Input records>

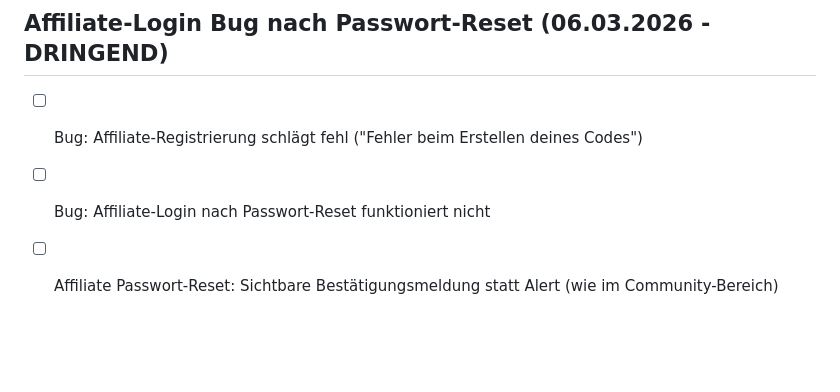
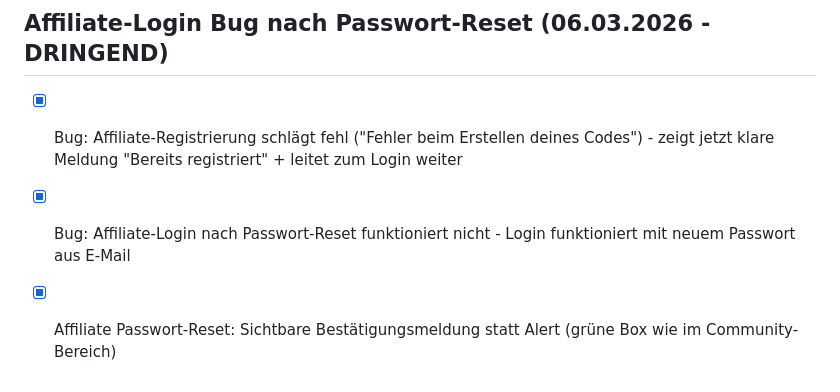
Before and after one commit to Seelenplanerin/seelenplanerin-app, a Markdown page: todo.md, the part around the change. Rendered like a GitHub page; blank space fills up the shorter version.

Commit message:
Checkpoint: Affiliate-System komplett repariert: 1) Registrierung zeigt klare Meldung wenn E-Mail bereits existiert (statt generischem Fehler) und leitet automatisch zum Login weiter. 2) Passwort-Reset zeigt sichtbare grüne Bestätigungsbox (wie im Community-Bereich) statt Alert.alert. 3) Login nach Passwort-Reset funktioniert korrekt mit dem neuen Passwort aus der E-Mail. Auf GitHub gepusht.

```diff
--- a/todo.md
+++ b/todo.md
@@ -706,6 +706,6 @@
 - [x] Bestätigungsmeldung nach "Passwort vergessen" im Community-Bereich anzeigen (grüne Hinweisbox statt Alert)
 
 ## Affiliate-Login Bug nach Passwort-Reset (06.03.2026 - DRINGEND)
-- [ ] Bug: Affiliate-Registrierung schlägt fehl ("Fehler beim Erstellen deines Codes")
-- [ ] Bug: Affiliate-Login nach Passwort-Reset funktioniert nicht
-- [ ] Affiliate Passwort-Reset: Sichtbare Bestätigungsmeldung statt Alert (wie im Community-Bereich)
+- [x] Bug: Affiliate-Registrierung schlägt fehl ("Fehler beim Erstellen deines Codes") - zeigt jetzt klare Meldung "Bereits registriert" + leitet zum Login weiter
+- [x] Bug: Affiliate-Login nach Passwort-Reset funktioniert nicht - Login funktioniert mit neuem Passwort aus E-Mail
+- [x] Affiliate Passwort-Reset: Sichtbare Bestätigungsmeldung statt Alert (grüne Box wie im Community-Bereich)
```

What needs to be done> Output the data above in full and exactly, with every image left out.

Expected answer>
Before and after one commit to Seelenplanerin/seelenplanerin-app, a Markdown page: todo.md, the part around the change. Rendered like a GitHub page; blank space fills up the shorter version.

Commit message:
Checkpoint: Affiliate-System komplett repariert: 1) Registrierung zeigt klare Meldung wenn E-Mail bereits existiert (statt generischem Fehler) und leitet automatisch zum Login weiter. 2) Passwort-Reset zeigt sichtbare grüne Bestätigungsbox (wie im Community-Bereich) statt Alert.alert. 3) Login nach Passwort-Reset funktioniert korrekt mit dem neuen Passwort aus der E-Mail. Auf GitHub gepusht.

```diff
--- a/todo.md
+++ b/todo.md
@@ -706,6 +706,6 @@
 - [x] Bestätigungsmeldung nach "Passwort vergessen" im Community-Bereich anzeigen (grüne Hinweisbox statt Alert)
 
 ## Affiliate-Login Bug nach Passwort-Reset (06.03.2026 - DRINGEND)
-- [ ] Bug: Affiliate-Registrierung schlägt fehl ("Fehler beim Erstellen deines Codes")
-- [ ] Bug: Affiliate-Login nach Passwort-Reset funktioniert nicht
-- [ ] Affiliate Passwort-Reset: Sichtbare Bestätigungsmeldung statt Alert (wie im Community-Bereich)
+- [x] Bug: Affiliate-Registrierung schlägt fehl ("Fehler beim Erstellen deines Codes") - zeigt jetzt klare Meldung "Bereits registriert" + leitet zum Login weiter
+- [x] Bug: Affiliate-Login nach Passwort-Reset funktioniert nicht - Login funktioniert mit neuem Passwort aus E-Mail
+- [x] Affiliate Passwort-Reset: Sichtbare Bestätigungsmeldung statt Alert (grüne Box wie im Community-Bereich)
```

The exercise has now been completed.